Seam welding is a resistance welding process wherein coalescence is produced by heating the job with an electrical resistance (obtained by an electric current (flow) through work parts) held together under pressure by circular rolling electrodes on the fraying surface.
Usually, an overlapped resistance-spot weld is produced by Resistance seam welding. In this process, a weld formed with a joint by rotating the circular electrode.
Principle of operation
The seam welding process is similar to the spot welding process, but the used electrodes are different from spot welding. In this welding process
, circular rolling electrodes are used to produce a continuous air-tight seam of overlapping welds.
As indicated in the figure, a step-down transformer (low voltage, high current) is used in this process that supplies energy to the weld joint in the form of AC power. The joint has a high electrical resistance relative to other circuits by which it is heated to the melting point and the semi-molten surfaces are pressed together. Water cooling systems are used to cool most of the heat generated.
A current impulse is driven through the rollers to the workpiece in contact with them. The heat generated thus makes the metal plastic and the pressure from the electrodes completes the weld.
As the first current impulse is applied the power-driven circular electrodes are set in rotation and the workpieces steadily move forward. Throughout the welding period, the electrode’s role, and the work passes through them at a specific speed. The current applied to welding electrodes is intermittent i.e. it is on for a definite length of time and then off for another definite and short period.

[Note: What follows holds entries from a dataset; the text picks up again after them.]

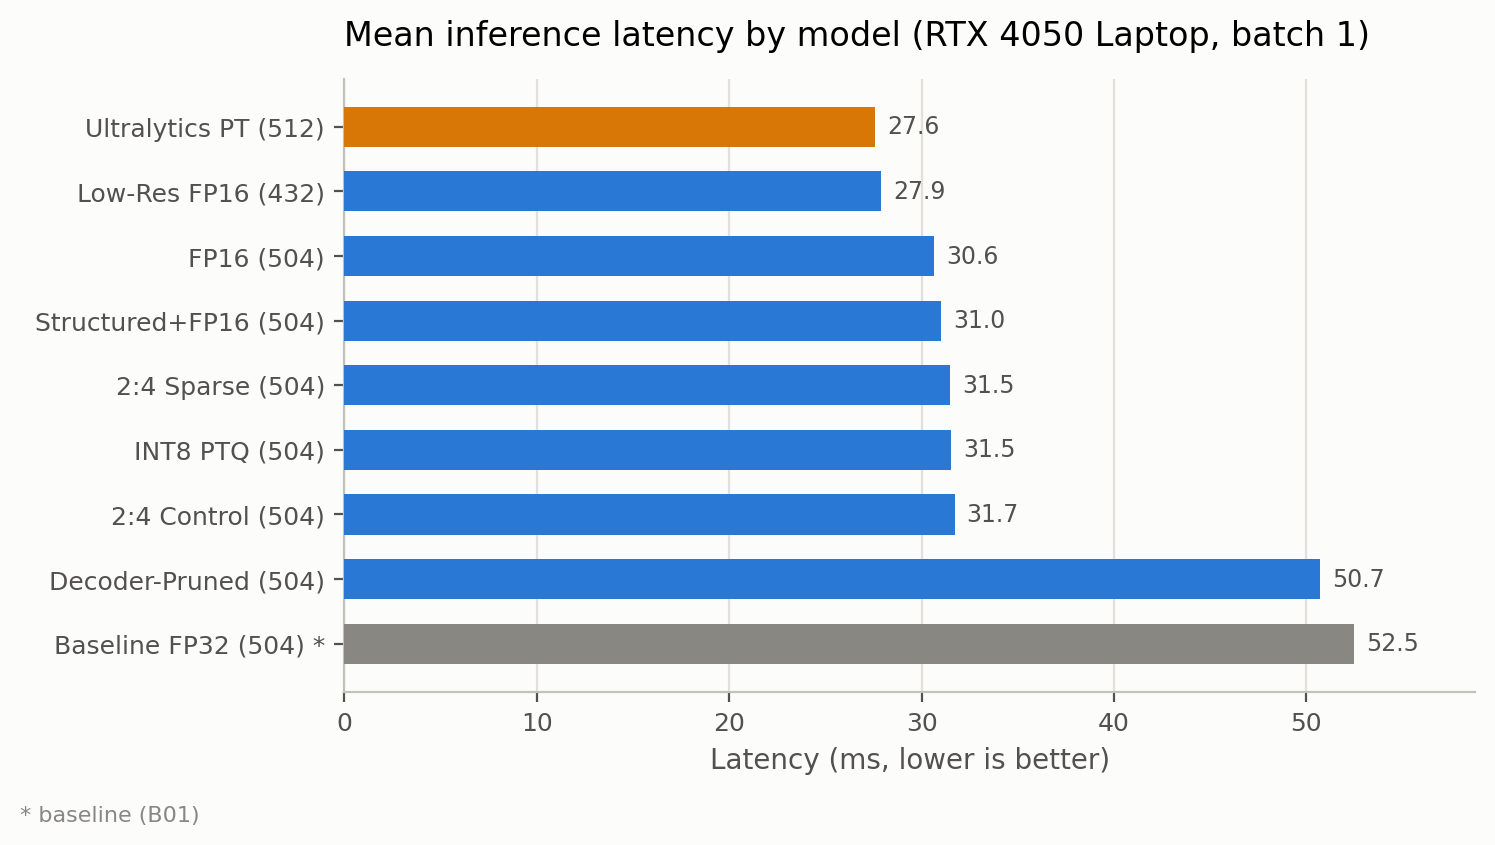
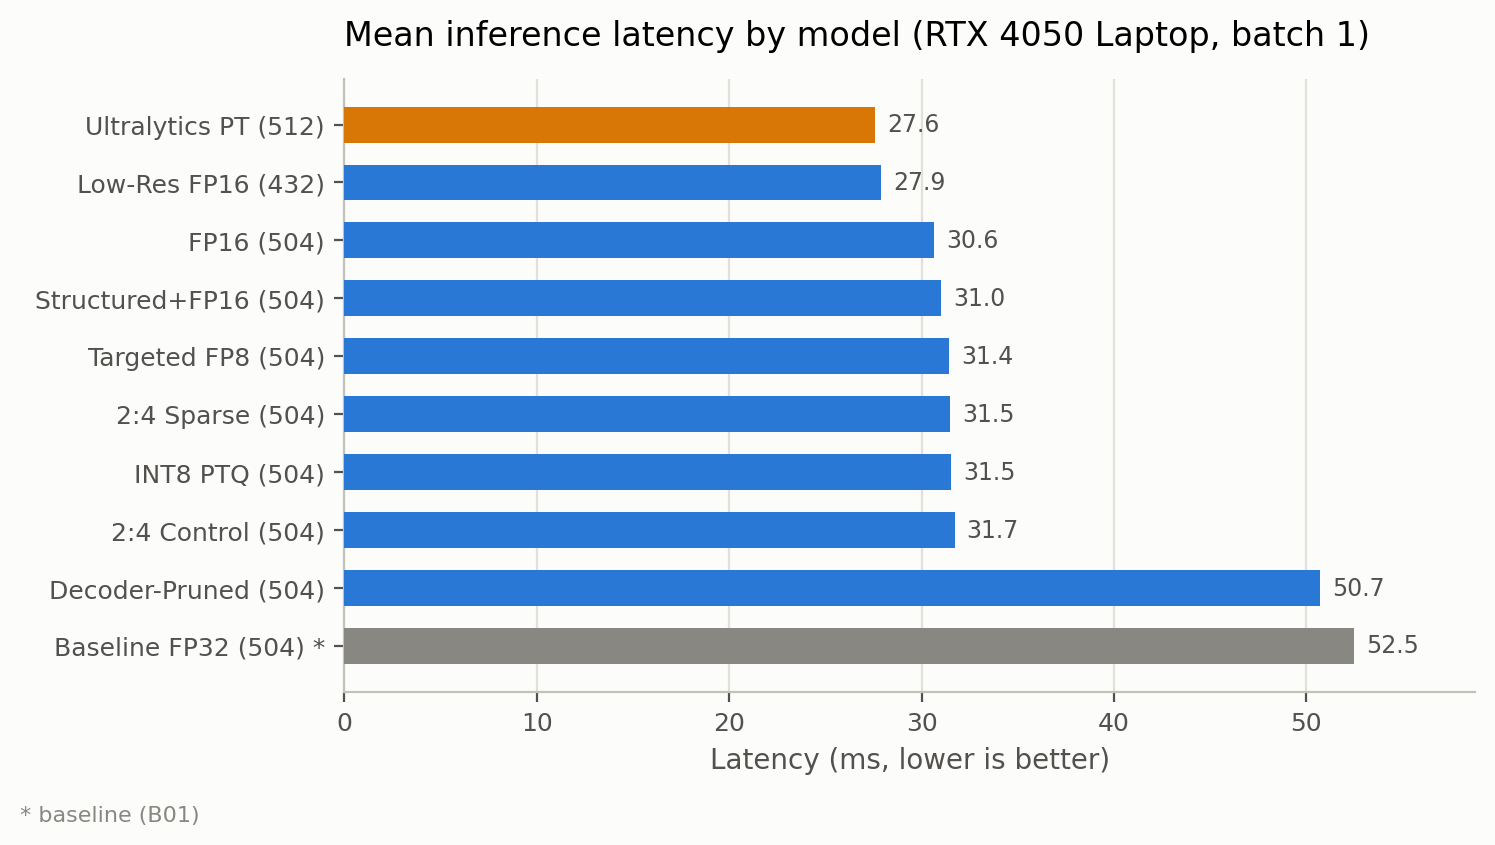
Add targeted FP8 evaluation results

diff --git a/scripts/evaluation/benchmark.py b/scripts/evaluation/benchmark.py
@@ -402,20 +402,28 @@ def base_row(model_path: Path, model_size_mb: float, baseline_size_mb: float, co
 def write_results_csv(output_path: Path, rows: Sequence[dict[str, Any]]) -> None:
     output_path.parent.mkdir(parents=True, exist_ok=True)
     write_header = not output_path.exists() or output_path.stat().st_size == 0
+    output_fields = CSV_FIELDS
     if not write_header:
         with output_path.open("r", newline="", encoding="utf-8") as handle:
             existing_header = next(csv.reader(handle), [])
-        if existing_header != CSV_FIELDS:
+        if existing_header[: len(CSV_FIELDS)] != CSV_FIELDS:
             raise EvaluationError(
                 f"CSV schema differs from the current benchmark fields: {output_path}. "
                 "Choose a new --output path or archive/remove the old CSV."
             )
+        # Accuracy enrichers append fields such as Mask AP after benchmarking.
+        # Preserve those columns and leave them empty for the newly appended row;
+        # the corresponding evaluator fills them in afterward.
+        output_fields = existing_header
     with output_path.open("a", newline="", encoding="utf-8") as handle:
-        writer = csv.DictWriter(handle, fieldnames=CSV_FIELDS, extrasaction="ignore")
+        writer = csv.DictWriter(handle, fieldnames=output_fields, extrasaction="ignore")
         if write_header:
             writer.writeheader()
         for row in rows:
-            cleaned = {field: format_csv_value(row.get(field, "")) for field in CSV_FIELDS}
+            cleaned = {
+                field: format_csv_value(row.get(field, ""))
+                for field in output_fields
+            }
             writer.writerow(cleaned)
 
 

diff --git a/scripts/reporting/paper_results.py b/scripts/reporting/paper_results.py
@@ -40,6 +40,7 @@ MODELS = {
     "M02": ("2:4 Sparse", "NVIDIA 2:4 structured sparsity"),
     "S01": ("Decoder-Pruned", "Structured decoder layer pruning (FP32)"),
     "R01": ("Low-Res FP16", "Reduced input resolution + FP16"),
+    "Q07": ("Targeted FP8", "Task-sensitive mixed FP8/FP16 quantization"),
     "parking_front": ("Ultralytics PT", "Legacy Ultralytics PyTorch model"),
 }
 
@@ -512,6 +513,7 @@ def main() -> None:
             "B02": (42, -8),
             "M01": (0, -16),
             "R01": (-6, 10),
+            "Q07": (0, -17),
             "parking_front": (0, -17),
         },
         reference_ids=REFERENCE_MODELS,
@@ -525,6 +527,7 @@ def main() -> None:
             "B02": (44, -16),
             "M01": (0, -16),
             "R01": (-14, -18),
+            "Q07": (-20, 12),
             "parking_front": (30, -4),
         },
         reference_ids=REFERENCE_MODELS,
@@ -537,6 +540,7 @@ def main() -> None:
             "B03": (52, -3),
             "B02": (-44, -8),
             "M01": (0, -16),
+            "Q07": (0, -17),
             "parking_front": (0, -17),
         },
         reference_ids=REFERENCE_MODELS,
@@ -555,6 +559,7 @@ def main() -> None:
             "M01": (-46, -10),
             "M02": (10, -18),
             "R01": (-14, -16),
+            "Q07": (0, -18),
             "parking_front": (0, -17),
         },
         reference_ids=REFERENCE_MODELS,
@@ -574,6 +579,7 @@ def main() -> None:
             "M01": (-56, -14),
             "M02": (-56, 8),
             "R01": (58, -26),
+            "Q07": (-26, 12),
             "parking_front": (52, -4),
         },
         reference_ids=REFERENCE_MODELS,

diff --git a/tests/test_benchmark_csv.py b/tests/test_benchmark_csv.py
@@ -1,0 +1,30 @@
+from __future__ import annotations
+
+import csv
+import sys
+from pathlib import Path
+
+
+ROOT = Path(__file__).resolve().parents[1]
+sys.path.insert(0, str(ROOT / "scripts" / "evaluation"))
+
+from benchmark import CSV_FIELDS, write_results_csv  # noqa: E402
+
+
+def test_write_results_csv_preserves_appended_metric_columns(tmp_path: Path) -> None:
+    output = tmp_path / "metrics.csv"
+    extended_fields = [*CSV_FIELDS, "Mask AP", "Mask mIoU"]
+    with output.open("w", newline="", encoding="utf-8") as handle:
+        writer = csv.DictWriter(handle, fieldnames=extended_fields)
+        writer.writeheader()
+        writer.writerow({"Model Path": "existing.engine", "Mask AP": "0.5"})
+
+    write_results_csv(output, [{"Model Path": "new.engine", "FPS": 32.1}])
+
+    with output.open(newline="", encoding="utf-8") as handle:
+        rows = list(csv.DictReader(handle))
+    assert rows[0]["Mask AP"] == "0.5"
+    assert rows[1]["Model Path"] == "new.engine"
+    assert rows[1]["FPS"] == "32.100000"
+    assert rows[1]["Mask AP"] == ""
+    assert rows[1]["Mask mIoU"] == ""

diff --git a/docs/handoffs/evaluation-handoff.md b/docs/handoffs/evaluation-handoff.md
@@ -13,7 +13,7 @@
 - 데이터셋: `data/labeled_test/front`
 - 평가 이미지: 296장
 - 정답 객체: 423개
-- 평가 대상: RF-DETR TensorRT 8개 + Ultralytics PT 1개
+- 평가 대상: RF-DETR TensorRT 9개 + Ultralytics PT 1개
 - bbox, segmentation, 속도, 지연시간, 크기, GPU 메모리 평가 완료
 - 후방 카메라는 이번 범위에 포함되지 않음
 
@@ -22,7 +22,7 @@
 | 경로 | 역할 |
 |---|---|
 | `results/paper_metrics.csv` | 속도와 정확도를 모두 보존한 원본 결과 |
-| `results/results_final.csv` | 논문용 RF-DETR 후보 8개 정리본 |
+| `results/results_final.csv` | 논문용 RF-DETR 후보 9개 정리본 |
 | `results/coco-evaluation/*-front.json` | 모델별 segmentation 상세 결과 |
 | `scripts/evaluation/benchmark.py` | 속도·지연시간·메모리 통합 benchmark |
 | `scripts/evaluation/evaluate.py` | bbox 정확도 및 클래스 이름 매핑 평가 |
@@ -44,7 +44,7 @@
 | 속도 warm-up | 10회 |
 | timed runs | 100회 × 3 blocks |
 | 정확도 이미지 | 전체 296장 |
-| B01~S01 입력 | 504×504 |
+| B01~S01 및 Q07 입력 | 504×504 |
 | R01 입력 | 432×432 |
 | `parking_front.pt` 입력 | 512×512 |
 
@@ -79,6 +79,7 @@ COCO 정답에는 배경 범주 `0: front`가 있고 실제 객체 범주는
 | M02 | 0.8005 | 0.6171 | 0.7962 | 31.91 | 62.40 |
 | S01 | 0.8390 | 0.6460 | 0.8042 | 19.78 | 123.28 |
 | R01 | 0.8239 | 0.6237 | 0.7869 | 36.10 | 68.05 |
+| Q07 | 0.8304 | 0.6284 | 0.7958 | 32.10 | 39.80 |
 | parking_front | 0.7130 | 0.3065 | 0.6045 | 36.87 | 5.70 |
 
 결론은 다음과 같다.
@@ -87,6 +88,7 @@ COCO 정답에는 배경 범주 `0: front`가 있고 실제 객체 범주는
 - 단순하고 안정적인 경량화: B02
 - 정확도 최우선: S01
 - RF-DETR 속도 최우선: R01
+- sm89+ GPU에서 RF-DETR 크기 최우선: Q07
 - 크기 최우선 참고 모델: `parking_front.pt`
 - B03은 B02 대비 INT8 추가 이득이 작음
 - M01/M02는 크기·속도 대비 정확도 손실이 큼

Seam welding methods
There are two welding methods, One involves continuous motion and the other intermittent motion during the welding operation.
In this method, the electrodes rotate at a constant speed and the current flows continuously or is interrupted.
In this method, the entire process is being controlled automatically. Continuous motion is used for welding workpieces less than 4.5 mm thick.
Advantages and limitations
The main advantage of this process is that gas-tight or liquid-tight joints can be welded by this process also single seam weld or several parallel seams may be produced.
The seam welding process has some limitations also, such as it can weld only with a straight or uniformly curved line.
Several metals can be welded by seam welding such as
Low carbon, High carbon, low alloy, stainless steels, Aluminium, and its alloys, Nickel and its alloys, Magnesium and its alloys, etc.